- DATA FOR PROCESSING:
=== Section Start ===

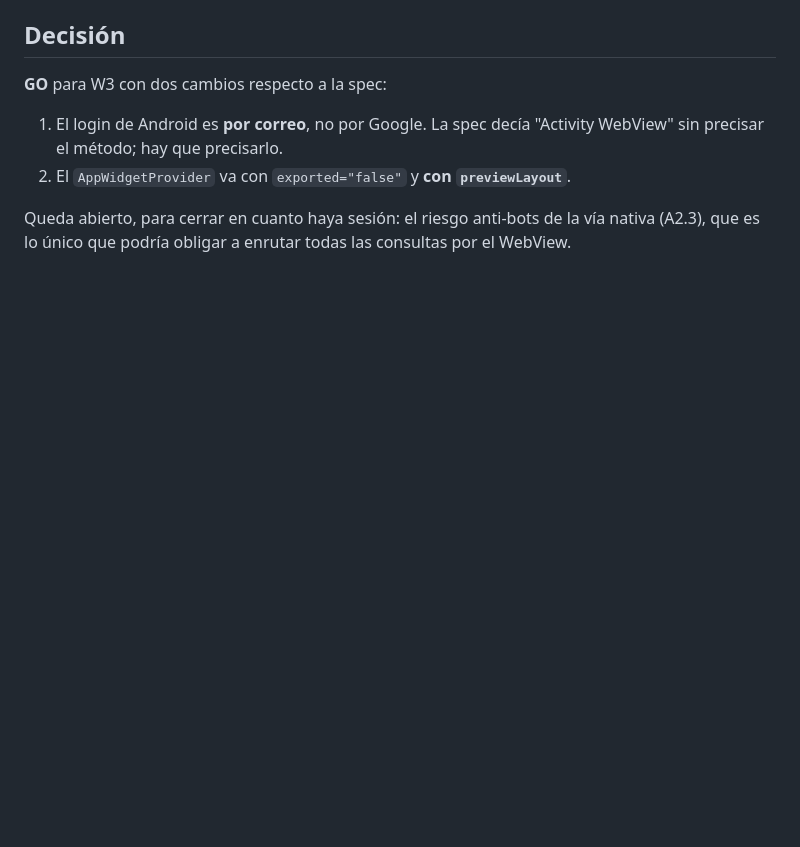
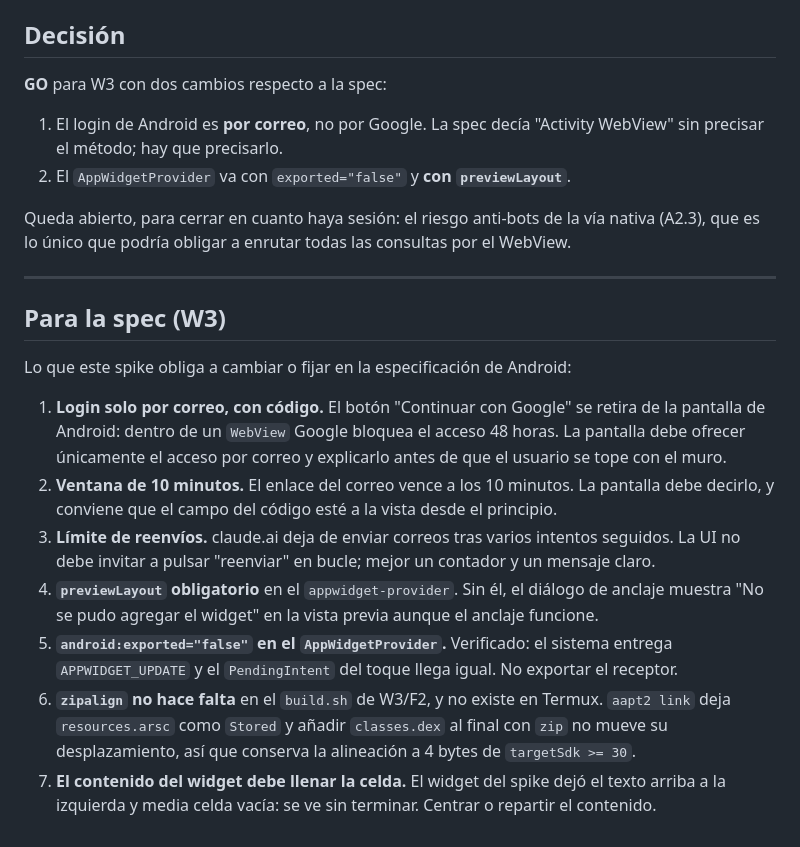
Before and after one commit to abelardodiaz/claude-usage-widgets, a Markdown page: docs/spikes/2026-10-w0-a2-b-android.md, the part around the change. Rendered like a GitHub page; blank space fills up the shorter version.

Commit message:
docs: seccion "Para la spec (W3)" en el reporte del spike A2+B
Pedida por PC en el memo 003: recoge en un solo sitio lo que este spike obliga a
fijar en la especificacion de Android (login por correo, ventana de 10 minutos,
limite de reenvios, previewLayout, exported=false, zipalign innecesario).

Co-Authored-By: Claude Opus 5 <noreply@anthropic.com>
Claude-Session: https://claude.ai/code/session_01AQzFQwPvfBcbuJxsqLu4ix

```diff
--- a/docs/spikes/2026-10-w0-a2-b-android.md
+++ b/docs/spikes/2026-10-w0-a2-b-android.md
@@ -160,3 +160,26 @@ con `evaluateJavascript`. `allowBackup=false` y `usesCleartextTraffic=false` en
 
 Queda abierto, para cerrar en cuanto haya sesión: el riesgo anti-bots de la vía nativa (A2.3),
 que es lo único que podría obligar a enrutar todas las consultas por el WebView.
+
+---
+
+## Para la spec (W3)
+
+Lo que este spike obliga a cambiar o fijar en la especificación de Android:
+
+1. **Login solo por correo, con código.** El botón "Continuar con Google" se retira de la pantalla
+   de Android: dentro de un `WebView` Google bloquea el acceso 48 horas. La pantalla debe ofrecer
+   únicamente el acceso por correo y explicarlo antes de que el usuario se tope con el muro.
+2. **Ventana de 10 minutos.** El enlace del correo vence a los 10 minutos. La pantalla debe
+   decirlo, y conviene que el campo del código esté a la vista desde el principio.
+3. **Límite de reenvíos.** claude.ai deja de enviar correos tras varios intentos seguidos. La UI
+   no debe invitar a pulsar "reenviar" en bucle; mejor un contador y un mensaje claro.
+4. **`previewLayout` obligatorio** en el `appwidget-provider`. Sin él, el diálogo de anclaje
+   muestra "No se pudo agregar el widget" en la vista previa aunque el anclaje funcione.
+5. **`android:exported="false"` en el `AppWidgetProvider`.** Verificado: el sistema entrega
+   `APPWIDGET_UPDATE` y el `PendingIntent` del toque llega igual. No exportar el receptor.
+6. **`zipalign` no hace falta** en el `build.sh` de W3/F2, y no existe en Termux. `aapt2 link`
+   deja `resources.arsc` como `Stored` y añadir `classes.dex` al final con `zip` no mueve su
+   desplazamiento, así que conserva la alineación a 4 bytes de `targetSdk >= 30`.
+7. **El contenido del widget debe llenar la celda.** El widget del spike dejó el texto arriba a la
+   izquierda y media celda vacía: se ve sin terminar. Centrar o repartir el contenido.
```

=== Section End ===

- DIRECTIONS FOR THIS TASK: Would you show all lines of the material above that contain the word "pantalla"?

- PROBLEM SOLUTION:
+1. **Login solo por correo, con código.** El botón "Continuar con Google" se retira de la pantalla
+   de Android: dentro de un `WebView` Google bloquea el acceso 48 horas. La pantalla debe ofrecer
+2. **Ventana de 10 minutos.** El enlace del correo vence a los 10 minutos. La pantalla debe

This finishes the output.